**Task objective**:
Check the entries below for lines with "pages"; report only how many there are.

(Task material)

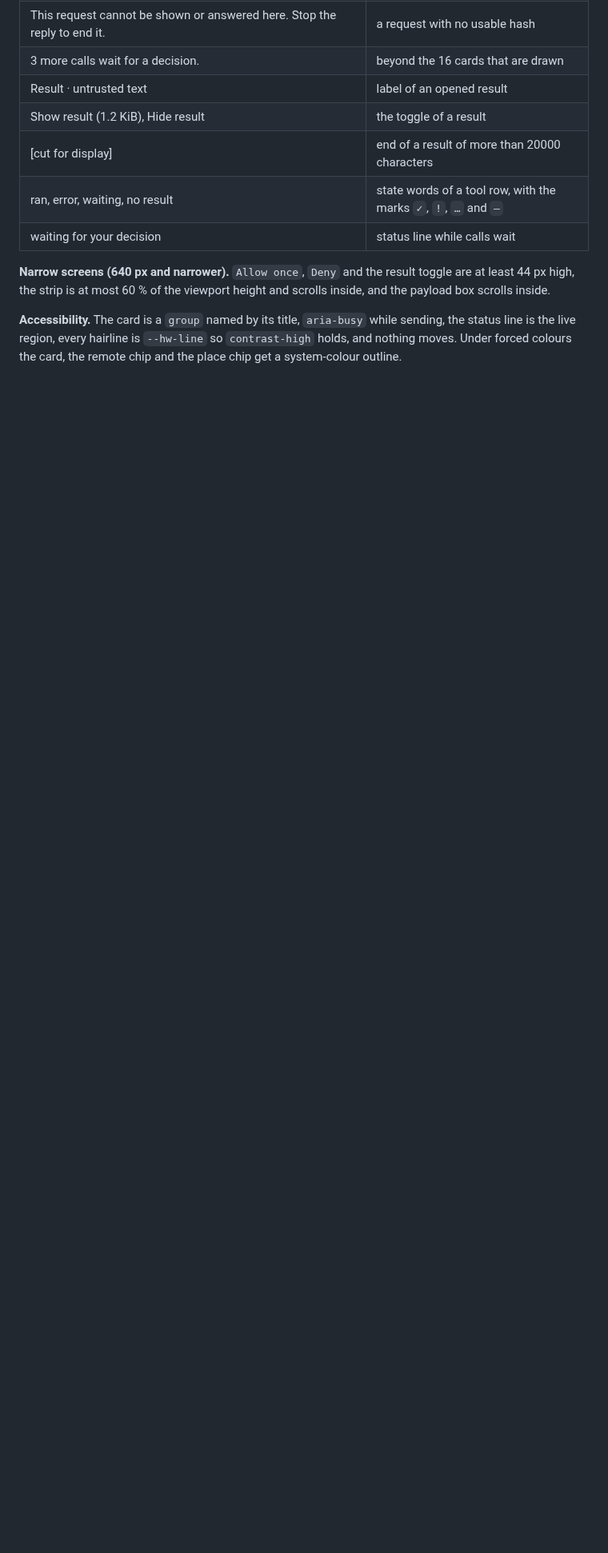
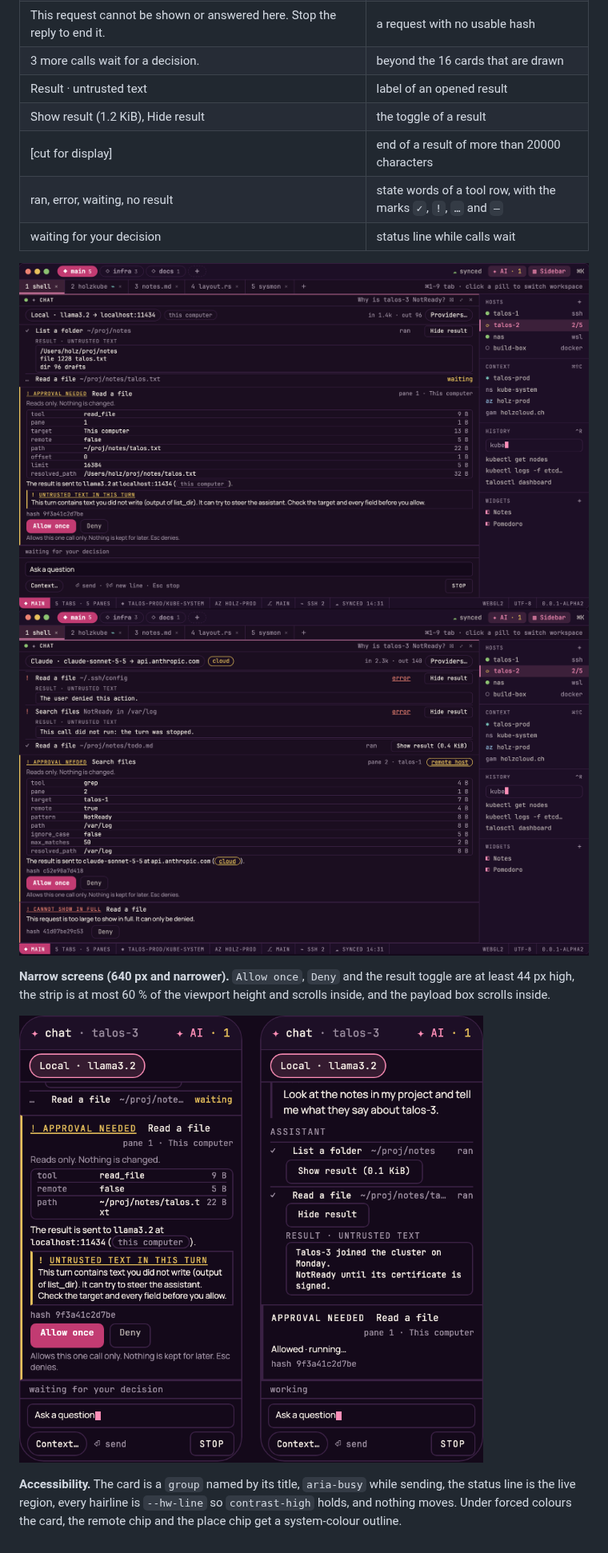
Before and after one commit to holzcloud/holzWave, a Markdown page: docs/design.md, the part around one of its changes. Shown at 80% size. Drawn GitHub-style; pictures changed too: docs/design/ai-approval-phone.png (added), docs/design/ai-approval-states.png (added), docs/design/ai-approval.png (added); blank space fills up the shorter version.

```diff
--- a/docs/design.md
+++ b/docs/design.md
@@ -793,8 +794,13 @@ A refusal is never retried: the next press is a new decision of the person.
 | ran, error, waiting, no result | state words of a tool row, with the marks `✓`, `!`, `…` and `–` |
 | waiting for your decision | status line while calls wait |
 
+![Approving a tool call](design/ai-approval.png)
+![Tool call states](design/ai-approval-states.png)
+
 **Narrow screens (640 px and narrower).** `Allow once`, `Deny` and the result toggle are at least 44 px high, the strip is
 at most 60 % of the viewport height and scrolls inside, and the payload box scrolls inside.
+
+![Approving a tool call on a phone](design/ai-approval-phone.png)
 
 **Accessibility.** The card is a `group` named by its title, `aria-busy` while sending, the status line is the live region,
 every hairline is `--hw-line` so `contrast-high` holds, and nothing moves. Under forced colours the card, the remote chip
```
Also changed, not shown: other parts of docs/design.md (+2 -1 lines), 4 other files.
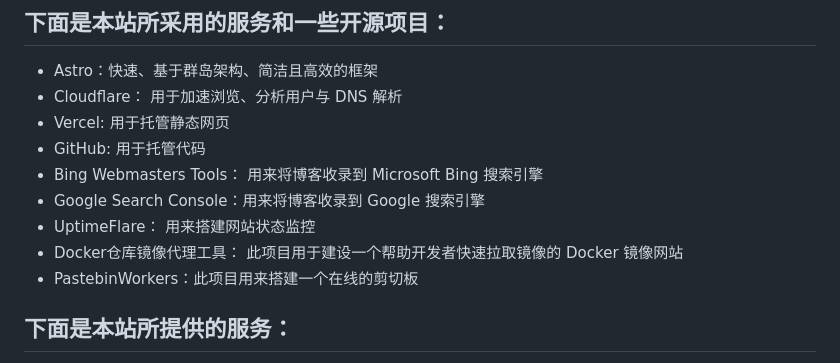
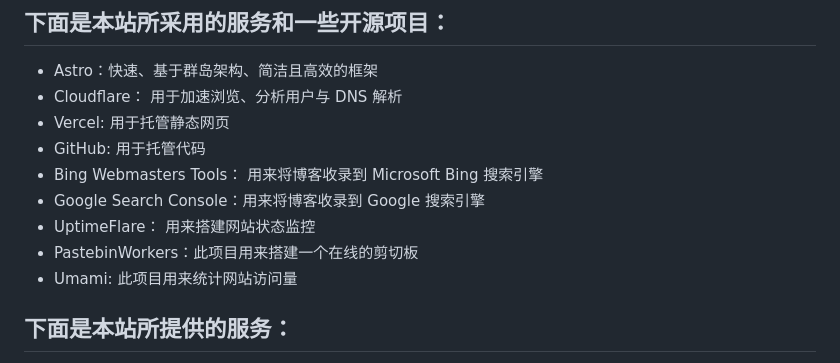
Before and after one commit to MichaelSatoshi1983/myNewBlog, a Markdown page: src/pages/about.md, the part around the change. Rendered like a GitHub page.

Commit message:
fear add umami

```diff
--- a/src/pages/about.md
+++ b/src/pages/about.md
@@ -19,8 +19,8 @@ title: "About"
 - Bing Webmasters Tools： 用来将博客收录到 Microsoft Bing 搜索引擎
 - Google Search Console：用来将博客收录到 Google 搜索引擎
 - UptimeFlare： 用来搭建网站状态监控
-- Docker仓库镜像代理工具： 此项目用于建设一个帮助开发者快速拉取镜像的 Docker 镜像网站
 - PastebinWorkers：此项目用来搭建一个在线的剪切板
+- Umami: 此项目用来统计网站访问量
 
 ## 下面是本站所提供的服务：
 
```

(End Task material)

**Answer space**:
3